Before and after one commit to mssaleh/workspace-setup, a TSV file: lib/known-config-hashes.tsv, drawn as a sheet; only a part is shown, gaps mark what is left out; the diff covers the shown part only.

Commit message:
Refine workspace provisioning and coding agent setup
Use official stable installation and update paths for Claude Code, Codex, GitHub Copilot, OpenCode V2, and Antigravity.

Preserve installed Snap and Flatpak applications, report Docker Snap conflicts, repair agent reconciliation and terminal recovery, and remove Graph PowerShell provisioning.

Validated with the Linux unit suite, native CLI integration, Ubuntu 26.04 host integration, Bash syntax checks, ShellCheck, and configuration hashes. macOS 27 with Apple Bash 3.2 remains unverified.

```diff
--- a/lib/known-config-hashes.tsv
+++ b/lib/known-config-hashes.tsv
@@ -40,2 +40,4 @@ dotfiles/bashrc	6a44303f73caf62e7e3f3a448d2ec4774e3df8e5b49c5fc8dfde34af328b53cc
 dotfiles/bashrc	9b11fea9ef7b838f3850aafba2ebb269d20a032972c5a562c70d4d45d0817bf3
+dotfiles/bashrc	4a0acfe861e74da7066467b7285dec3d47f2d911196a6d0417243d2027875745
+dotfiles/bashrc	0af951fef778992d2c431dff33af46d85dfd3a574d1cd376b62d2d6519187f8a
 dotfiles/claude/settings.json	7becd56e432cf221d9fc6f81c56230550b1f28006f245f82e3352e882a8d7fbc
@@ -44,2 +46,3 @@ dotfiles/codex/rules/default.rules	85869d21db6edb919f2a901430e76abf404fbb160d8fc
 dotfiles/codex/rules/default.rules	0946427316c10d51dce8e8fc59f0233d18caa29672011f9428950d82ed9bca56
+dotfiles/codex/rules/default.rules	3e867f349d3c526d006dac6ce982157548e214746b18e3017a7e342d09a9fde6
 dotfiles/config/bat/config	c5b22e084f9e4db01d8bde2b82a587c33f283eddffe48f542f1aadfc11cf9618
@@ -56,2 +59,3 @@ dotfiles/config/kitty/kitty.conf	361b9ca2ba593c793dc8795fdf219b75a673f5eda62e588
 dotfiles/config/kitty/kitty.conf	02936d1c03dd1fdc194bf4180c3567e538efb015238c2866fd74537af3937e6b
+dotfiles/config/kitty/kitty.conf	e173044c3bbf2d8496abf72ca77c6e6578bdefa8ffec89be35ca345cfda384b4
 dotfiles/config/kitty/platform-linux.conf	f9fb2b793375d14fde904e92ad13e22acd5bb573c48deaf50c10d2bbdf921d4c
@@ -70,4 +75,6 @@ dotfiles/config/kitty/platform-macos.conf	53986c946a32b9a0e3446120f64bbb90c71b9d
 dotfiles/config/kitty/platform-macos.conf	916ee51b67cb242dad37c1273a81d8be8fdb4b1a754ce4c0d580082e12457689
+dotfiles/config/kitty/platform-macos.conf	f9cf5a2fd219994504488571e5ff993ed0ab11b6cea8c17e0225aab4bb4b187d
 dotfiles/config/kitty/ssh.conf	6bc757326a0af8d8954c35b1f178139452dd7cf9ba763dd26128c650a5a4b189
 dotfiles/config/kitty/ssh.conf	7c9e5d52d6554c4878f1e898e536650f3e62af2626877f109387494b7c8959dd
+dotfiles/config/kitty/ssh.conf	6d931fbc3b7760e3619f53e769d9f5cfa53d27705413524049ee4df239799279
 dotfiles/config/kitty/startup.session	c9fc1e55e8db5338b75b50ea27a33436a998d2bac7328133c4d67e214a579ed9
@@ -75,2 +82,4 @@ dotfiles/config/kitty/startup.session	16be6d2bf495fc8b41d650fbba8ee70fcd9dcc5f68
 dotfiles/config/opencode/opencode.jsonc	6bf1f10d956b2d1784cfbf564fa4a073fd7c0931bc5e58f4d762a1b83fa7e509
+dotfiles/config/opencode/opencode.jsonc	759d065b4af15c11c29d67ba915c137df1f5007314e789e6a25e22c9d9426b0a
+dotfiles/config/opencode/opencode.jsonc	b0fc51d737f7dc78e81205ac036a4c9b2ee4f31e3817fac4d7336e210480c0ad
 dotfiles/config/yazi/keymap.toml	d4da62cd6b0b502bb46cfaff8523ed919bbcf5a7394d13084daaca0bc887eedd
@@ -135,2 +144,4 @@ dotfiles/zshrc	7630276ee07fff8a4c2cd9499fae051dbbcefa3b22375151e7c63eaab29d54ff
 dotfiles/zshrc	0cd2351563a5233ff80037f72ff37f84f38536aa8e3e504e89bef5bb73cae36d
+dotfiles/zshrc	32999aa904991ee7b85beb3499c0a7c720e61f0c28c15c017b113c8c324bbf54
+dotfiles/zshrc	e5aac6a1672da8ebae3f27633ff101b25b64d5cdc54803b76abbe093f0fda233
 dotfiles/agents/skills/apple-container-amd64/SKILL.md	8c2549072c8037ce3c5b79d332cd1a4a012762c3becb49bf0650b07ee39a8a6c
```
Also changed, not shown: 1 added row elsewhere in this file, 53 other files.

--------------------

• [Requirement]: Check the material above line by line, and give only the number of lines holding the string "kitty".

• [Solution to this exercise]: 12